### Exercise objective
The goal is to restate all of the records below word for word.

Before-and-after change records
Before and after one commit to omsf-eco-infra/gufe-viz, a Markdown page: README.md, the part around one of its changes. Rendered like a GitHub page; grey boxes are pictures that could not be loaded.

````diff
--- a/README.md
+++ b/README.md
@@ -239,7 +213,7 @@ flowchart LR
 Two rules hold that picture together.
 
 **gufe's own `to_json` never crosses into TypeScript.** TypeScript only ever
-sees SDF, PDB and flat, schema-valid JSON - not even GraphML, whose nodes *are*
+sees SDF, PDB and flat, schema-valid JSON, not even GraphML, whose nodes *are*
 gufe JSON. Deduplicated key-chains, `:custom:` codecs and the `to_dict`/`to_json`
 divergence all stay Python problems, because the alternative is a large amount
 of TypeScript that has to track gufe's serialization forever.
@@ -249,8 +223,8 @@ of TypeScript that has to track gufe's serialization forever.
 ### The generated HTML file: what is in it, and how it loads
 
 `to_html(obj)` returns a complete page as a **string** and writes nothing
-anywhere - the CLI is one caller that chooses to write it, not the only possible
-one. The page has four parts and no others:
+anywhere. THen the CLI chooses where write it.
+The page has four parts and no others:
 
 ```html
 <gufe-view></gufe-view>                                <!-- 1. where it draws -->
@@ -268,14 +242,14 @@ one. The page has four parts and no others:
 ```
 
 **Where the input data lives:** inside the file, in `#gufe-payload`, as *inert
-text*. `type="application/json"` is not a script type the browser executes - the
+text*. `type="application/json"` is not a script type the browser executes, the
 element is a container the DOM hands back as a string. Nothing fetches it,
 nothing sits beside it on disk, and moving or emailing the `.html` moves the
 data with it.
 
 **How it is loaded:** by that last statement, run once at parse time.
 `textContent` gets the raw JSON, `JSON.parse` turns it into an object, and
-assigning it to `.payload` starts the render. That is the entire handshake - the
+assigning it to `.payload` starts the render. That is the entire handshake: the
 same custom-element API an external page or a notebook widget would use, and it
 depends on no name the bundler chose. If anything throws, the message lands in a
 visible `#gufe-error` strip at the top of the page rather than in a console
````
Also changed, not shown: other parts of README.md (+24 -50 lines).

### Written solution
Before and after one commit to omsf-eco-infra/gufe-viz, a Markdown page: README.md, the part around one of its changes. Rendered like a GitHub page; grey boxes are pictures that could not be loaded.

````diff
--- a/README.md
+++ b/README.md
@@ -239,7 +213,7 @@ flowchart LR
 Two rules hold that picture together.
 
 **gufe's own `to_json` never crosses into TypeScript.** TypeScript only ever
-sees SDF, PDB and flat, schema-valid JSON - not even GraphML, whose nodes *are*
+sees SDF, PDB and flat, schema-valid JSON, not even GraphML, whose nodes *are*
 gufe JSON. Deduplicated key-chains, `:custom:` codecs and the `to_dict`/`to_json`
 divergence all stay Python problems, because the alternative is a large amount
 of TypeScript that has to track gufe's serialization forever.
@@ -249,8 +223,8 @@ of TypeScript that has to track gufe's serialization forever.
 ### The generated HTML file: what is in it, and how it loads
 
 `to_html(obj)` returns a complete page as a **string** and writes nothing
-anywhere - the CLI is one caller that chooses to write it, not the only possible
-one. The page has four parts and no others:
+anywhere. THen the CLI chooses where write it.
+The page has four parts and no others:
 
 ```html
 <gufe-view></gufe-view>                                <!-- 1. where it draws -->
@@ -268,14 +242,14 @@ one. The page has four parts and no others:
 ```
 
 **Where the input data lives:** inside the file, in `#gufe-payload`, as *inert
-text*. `type="application/json"` is not a script type the browser executes - the
+text*. `type="application/json"` is not a script type the browser executes, the
 element is a container the DOM hands back as a string. Nothing fetches it,
 nothing sits beside it on disk, and moving or emailing the `.html` moves the
 data with it.
 
 **How it is loaded:** by that last statement, run once at parse time.
 `textContent` gets the raw JSON, `JSON.parse` turns it into an object, and
-assigning it to `.payload` starts the render. That is the entire handshake - the
+assigning it to `.payload` starts the render. That is the entire handshake: the
 same custom-element API an external page or a notebook widget would use, and it
 depends on no name the bundler chose. If anything throws, the message lands in a
 visible `#gufe-error` strip at the top of the page rather than in a console
````
Also changed, not shown: other parts of README.md (+24 -50 lines).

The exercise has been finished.